Content starts

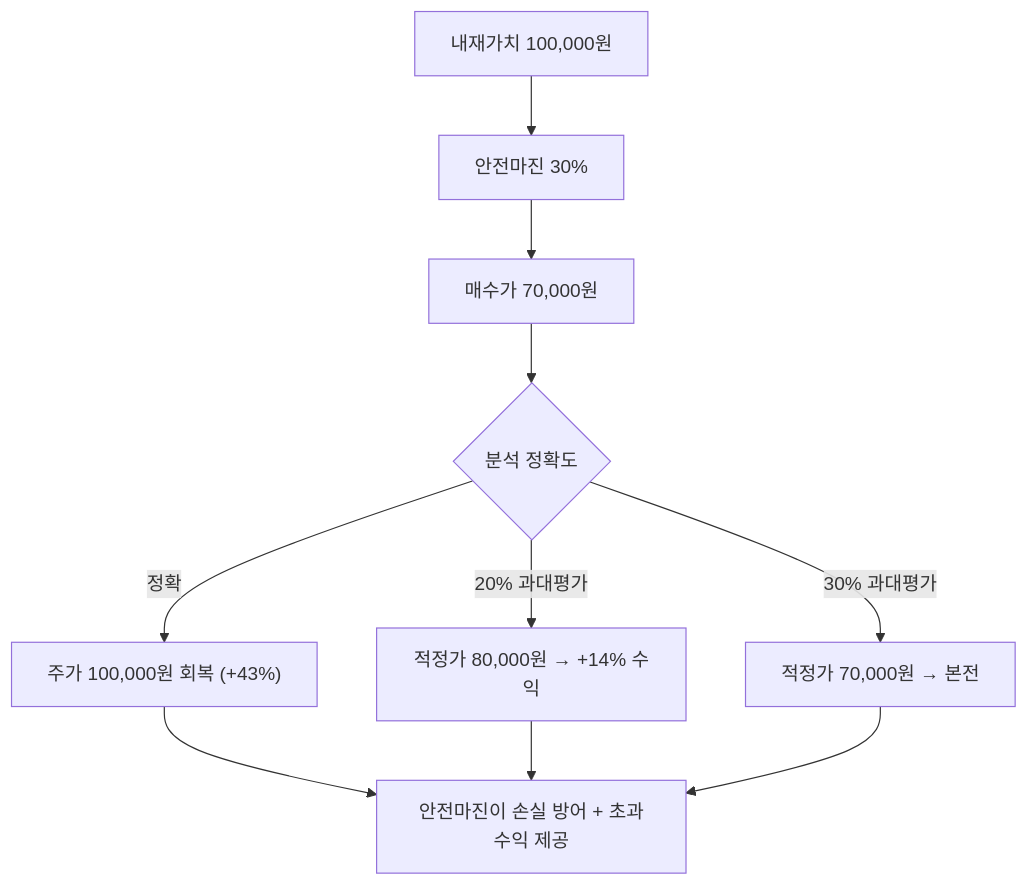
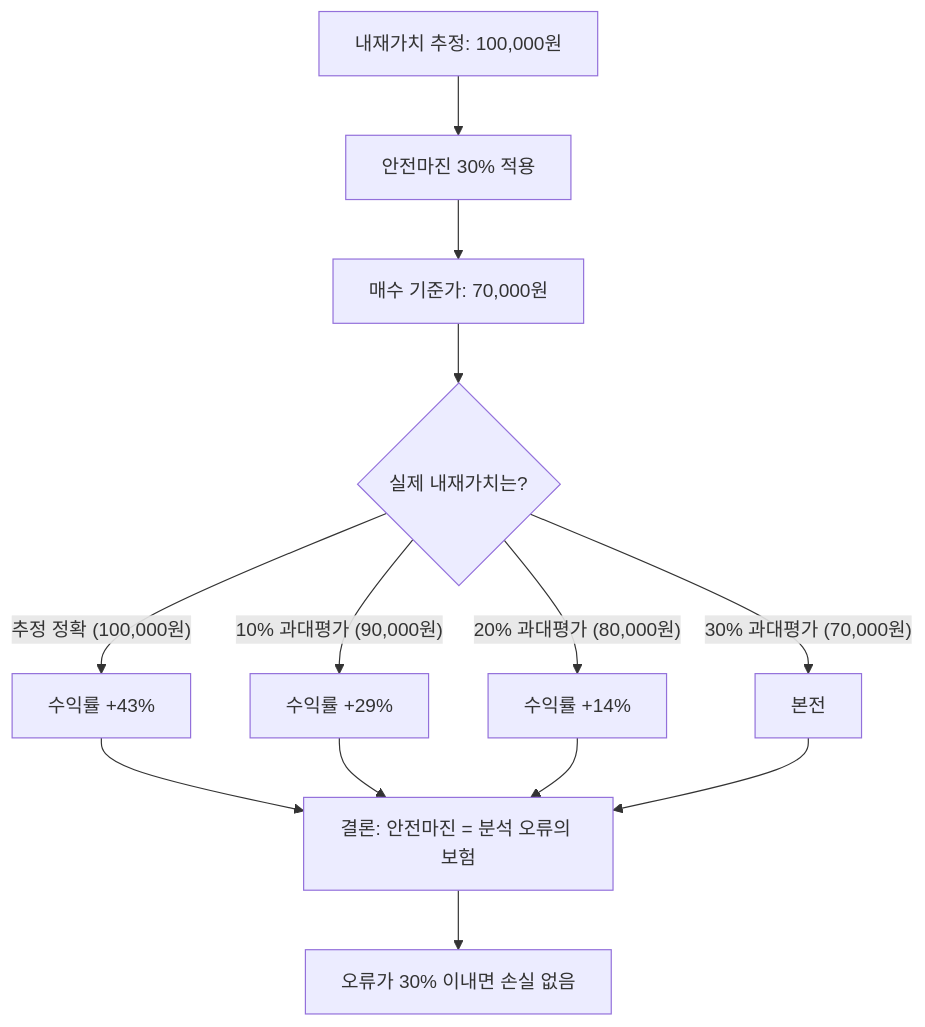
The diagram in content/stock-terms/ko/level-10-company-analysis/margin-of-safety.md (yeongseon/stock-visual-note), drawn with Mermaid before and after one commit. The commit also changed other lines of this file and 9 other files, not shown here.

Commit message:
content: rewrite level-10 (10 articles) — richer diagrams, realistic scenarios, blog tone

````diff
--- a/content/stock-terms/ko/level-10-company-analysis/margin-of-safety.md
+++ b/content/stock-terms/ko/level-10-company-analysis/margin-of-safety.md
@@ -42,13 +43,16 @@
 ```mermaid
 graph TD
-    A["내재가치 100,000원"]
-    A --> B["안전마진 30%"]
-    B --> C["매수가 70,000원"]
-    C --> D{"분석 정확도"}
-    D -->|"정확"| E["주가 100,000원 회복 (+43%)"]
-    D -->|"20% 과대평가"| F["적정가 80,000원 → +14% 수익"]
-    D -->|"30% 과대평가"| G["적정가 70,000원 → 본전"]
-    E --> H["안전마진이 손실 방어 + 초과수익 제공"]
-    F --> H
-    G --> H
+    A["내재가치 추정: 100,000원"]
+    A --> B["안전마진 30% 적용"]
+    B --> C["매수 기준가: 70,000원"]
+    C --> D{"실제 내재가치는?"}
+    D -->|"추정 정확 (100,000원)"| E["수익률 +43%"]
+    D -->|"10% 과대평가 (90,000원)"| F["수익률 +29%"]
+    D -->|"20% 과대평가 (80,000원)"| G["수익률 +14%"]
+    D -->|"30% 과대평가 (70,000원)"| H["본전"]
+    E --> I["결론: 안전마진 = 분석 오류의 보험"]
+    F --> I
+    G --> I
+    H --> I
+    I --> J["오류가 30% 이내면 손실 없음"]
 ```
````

Content ends

## Aim of the exercise
The records above must be echoed exactly, minus their pictures.

## Solution for this problem
The diagram in content/stock-terms/ko/level-10-company-analysis/margin-of-safety.md (yeongseon/stock-visual-note), drawn with Mermaid before and after one commit. The commit also changed other lines of this file and 9 other files, not shown here.

Commit message:
content: rewrite level-10 (10 articles) — richer diagrams, realistic scenarios, blog tone

````diff
--- a/content/stock-terms/ko/level-10-company-analysis/margin-of-safety.md
+++ b/content/stock-terms/ko/level-10-company-analysis/margin-of-safety.md
@@ -42,13 +43,16 @@
 ```mermaid
 graph TD
-    A["내재가치 100,000원"]
-    A --> B["안전마진 30%"]
-    B --> C["매수가 70,000원"]
-    C --> D{"분석 정확도"}
-    D -->|"정확"| E["주가 100,000원 회복 (+43%)"]
-    D -->|"20% 과대평가"| F["적정가 80,000원 → +14% 수익"]
-    D -->|"30% 과대평가"| G["적정가 70,000원 → 본전"]
-    E --> H["안전마진이 손실 방어 + 초과수익 제공"]
-    F --> H
-    G --> H
+    A["내재가치 추정: 100,000원"]
+    A --> B["안전마진 30% 적용"]
+    B --> C["매수 기준가: 70,000원"]
+    C --> D{"실제 내재가치는?"}
+    D -->|"추정 정확 (100,000원)"| E["수익률 +43%"]
+    D -->|"10% 과대평가 (90,000원)"| F["수익률 +29%"]
+    D -->|"20% 과대평가 (80,000원)"| G["수익률 +14%"]
+    D -->|"30% 과대평가 (70,000원)"| H["본전"]
+    E --> I["결론: 안전마진 = 분석 오류의 보험"]
+    F --> I
+    G --> I
+    H --> I
+    I --> J["오류가 30% 이내면 손실 없음"]
 ```
````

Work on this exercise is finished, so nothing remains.